-------- WORKING DATA

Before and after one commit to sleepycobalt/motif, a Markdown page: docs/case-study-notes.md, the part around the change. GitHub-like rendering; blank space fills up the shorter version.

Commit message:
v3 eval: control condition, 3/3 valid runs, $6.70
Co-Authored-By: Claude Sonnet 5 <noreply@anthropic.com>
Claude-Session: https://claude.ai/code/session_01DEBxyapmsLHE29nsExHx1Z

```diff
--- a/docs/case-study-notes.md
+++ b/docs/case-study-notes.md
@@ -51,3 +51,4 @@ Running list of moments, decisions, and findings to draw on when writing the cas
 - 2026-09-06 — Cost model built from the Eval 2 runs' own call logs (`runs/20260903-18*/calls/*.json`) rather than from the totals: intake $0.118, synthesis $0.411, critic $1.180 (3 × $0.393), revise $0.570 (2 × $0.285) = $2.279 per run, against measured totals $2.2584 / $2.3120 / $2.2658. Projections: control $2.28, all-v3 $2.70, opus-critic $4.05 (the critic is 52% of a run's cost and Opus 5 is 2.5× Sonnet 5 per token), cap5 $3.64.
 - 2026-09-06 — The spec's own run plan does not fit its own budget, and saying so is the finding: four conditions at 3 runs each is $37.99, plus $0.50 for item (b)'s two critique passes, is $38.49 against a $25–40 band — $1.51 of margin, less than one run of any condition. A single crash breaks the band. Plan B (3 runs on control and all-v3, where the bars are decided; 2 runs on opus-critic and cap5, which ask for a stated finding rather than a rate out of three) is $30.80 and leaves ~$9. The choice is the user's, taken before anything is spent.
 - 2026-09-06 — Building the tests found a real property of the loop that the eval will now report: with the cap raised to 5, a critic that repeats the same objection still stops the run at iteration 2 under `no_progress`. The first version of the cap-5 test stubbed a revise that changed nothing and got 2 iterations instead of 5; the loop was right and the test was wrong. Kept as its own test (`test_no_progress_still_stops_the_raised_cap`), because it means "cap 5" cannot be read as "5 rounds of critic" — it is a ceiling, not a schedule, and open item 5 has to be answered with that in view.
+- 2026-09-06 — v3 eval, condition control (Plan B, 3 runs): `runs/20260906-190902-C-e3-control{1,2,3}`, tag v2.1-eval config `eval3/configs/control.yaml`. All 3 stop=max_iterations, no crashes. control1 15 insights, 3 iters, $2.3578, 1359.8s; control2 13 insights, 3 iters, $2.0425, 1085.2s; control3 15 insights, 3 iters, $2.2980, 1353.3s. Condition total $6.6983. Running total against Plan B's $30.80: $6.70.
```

----------------
-------- WORKING DATA

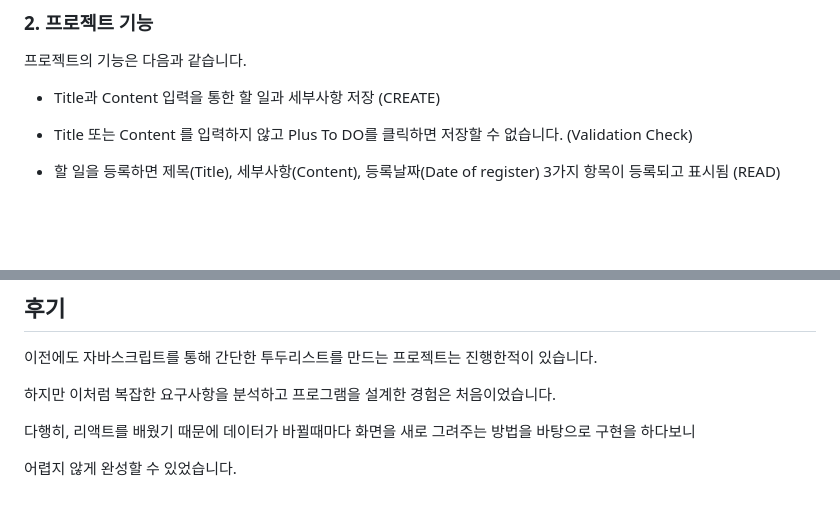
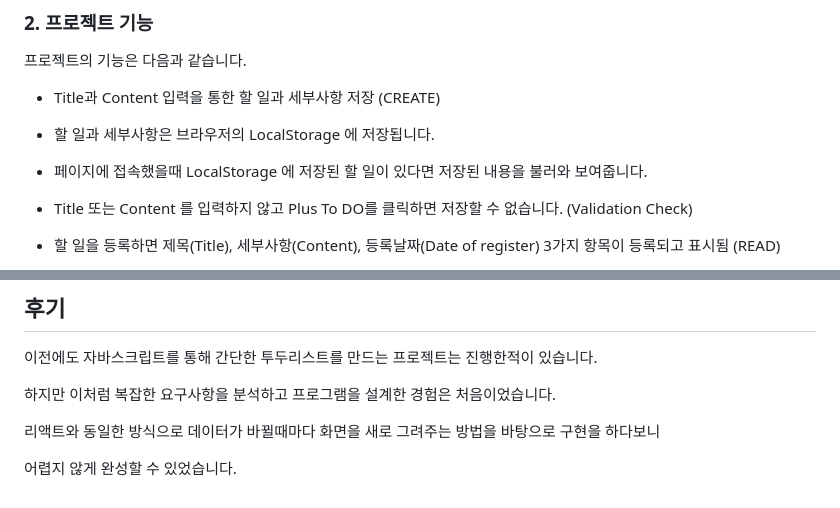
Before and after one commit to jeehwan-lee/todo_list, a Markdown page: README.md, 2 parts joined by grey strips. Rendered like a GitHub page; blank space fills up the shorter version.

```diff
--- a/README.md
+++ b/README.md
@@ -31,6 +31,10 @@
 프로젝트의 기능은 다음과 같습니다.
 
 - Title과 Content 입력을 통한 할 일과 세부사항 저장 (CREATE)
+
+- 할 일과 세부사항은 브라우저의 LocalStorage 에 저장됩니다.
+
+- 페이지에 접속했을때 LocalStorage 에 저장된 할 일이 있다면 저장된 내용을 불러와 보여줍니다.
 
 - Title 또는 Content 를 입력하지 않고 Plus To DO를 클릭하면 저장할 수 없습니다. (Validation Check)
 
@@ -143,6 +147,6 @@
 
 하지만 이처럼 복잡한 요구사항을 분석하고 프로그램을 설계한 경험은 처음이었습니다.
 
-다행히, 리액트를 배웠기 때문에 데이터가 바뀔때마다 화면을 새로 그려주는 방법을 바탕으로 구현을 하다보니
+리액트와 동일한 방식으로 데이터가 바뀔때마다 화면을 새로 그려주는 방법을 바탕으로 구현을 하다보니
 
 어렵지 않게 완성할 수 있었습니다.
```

----------------
-------- WORKING DATA

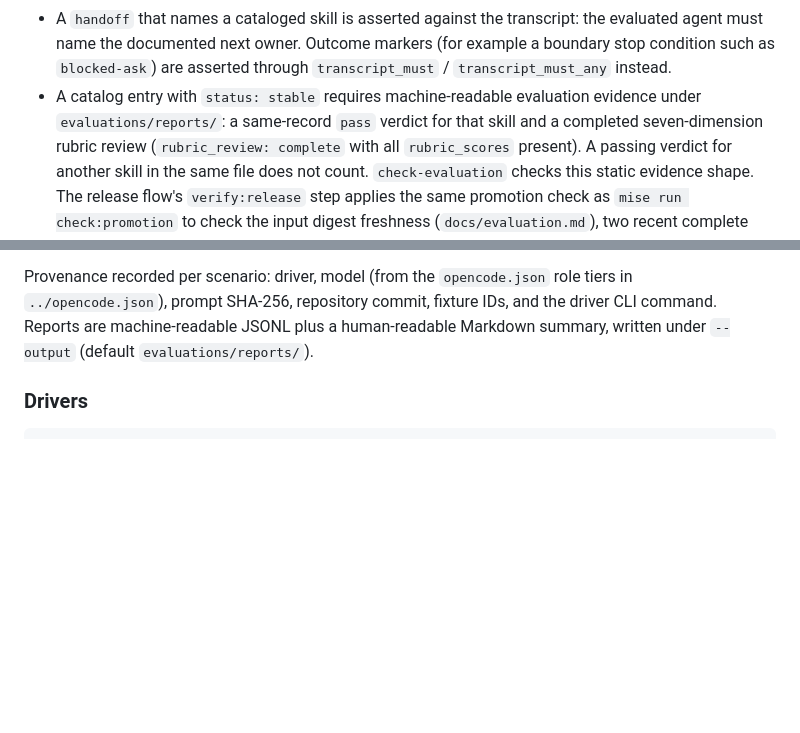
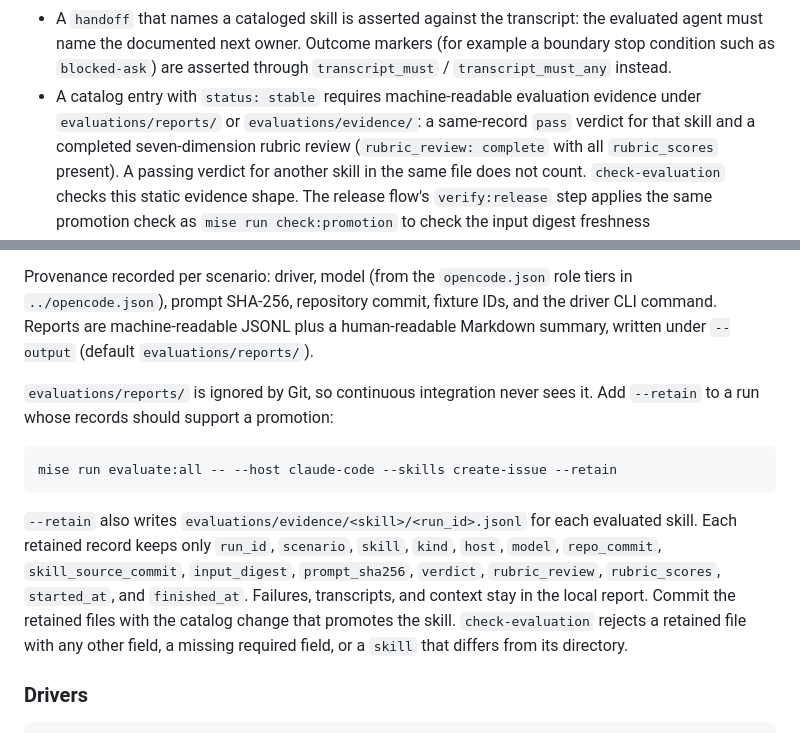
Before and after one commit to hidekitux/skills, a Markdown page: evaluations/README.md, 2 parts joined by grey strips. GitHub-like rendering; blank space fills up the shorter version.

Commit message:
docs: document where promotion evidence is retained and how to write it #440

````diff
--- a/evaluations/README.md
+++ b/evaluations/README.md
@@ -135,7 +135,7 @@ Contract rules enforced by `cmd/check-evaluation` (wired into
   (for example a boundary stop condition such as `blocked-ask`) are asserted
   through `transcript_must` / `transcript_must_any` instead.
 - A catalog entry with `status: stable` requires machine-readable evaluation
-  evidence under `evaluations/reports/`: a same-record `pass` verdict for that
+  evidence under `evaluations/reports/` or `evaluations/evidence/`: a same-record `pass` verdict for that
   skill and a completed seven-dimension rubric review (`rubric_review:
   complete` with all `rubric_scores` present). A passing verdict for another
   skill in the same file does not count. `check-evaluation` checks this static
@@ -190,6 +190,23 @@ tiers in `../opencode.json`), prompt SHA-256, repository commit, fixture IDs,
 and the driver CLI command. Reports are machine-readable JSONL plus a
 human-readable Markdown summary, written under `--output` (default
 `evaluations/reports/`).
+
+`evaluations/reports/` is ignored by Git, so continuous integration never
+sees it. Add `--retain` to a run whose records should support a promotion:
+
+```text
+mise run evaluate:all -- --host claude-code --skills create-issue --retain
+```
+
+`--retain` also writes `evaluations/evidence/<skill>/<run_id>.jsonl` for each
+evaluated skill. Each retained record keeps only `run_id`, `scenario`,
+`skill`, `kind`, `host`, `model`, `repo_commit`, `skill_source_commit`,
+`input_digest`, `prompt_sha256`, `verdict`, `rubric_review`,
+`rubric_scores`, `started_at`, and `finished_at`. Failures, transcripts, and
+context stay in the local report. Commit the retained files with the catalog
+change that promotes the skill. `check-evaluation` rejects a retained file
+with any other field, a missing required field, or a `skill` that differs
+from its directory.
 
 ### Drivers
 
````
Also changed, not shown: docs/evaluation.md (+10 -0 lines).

----------------

PROBLEM TO WORK ON: Return each line from the entries above that includes "skills".

SOLUTION TO THE EXERCISE:
Before and after one commit to hidekitux/skills, a Markdown page: evaluations/README.md, 2 parts joined by grey strips. GitHub-like rendering; blank space fills up the shorter version.
+mise run evaluate:all -- --host claude-code --skills create-issue --retain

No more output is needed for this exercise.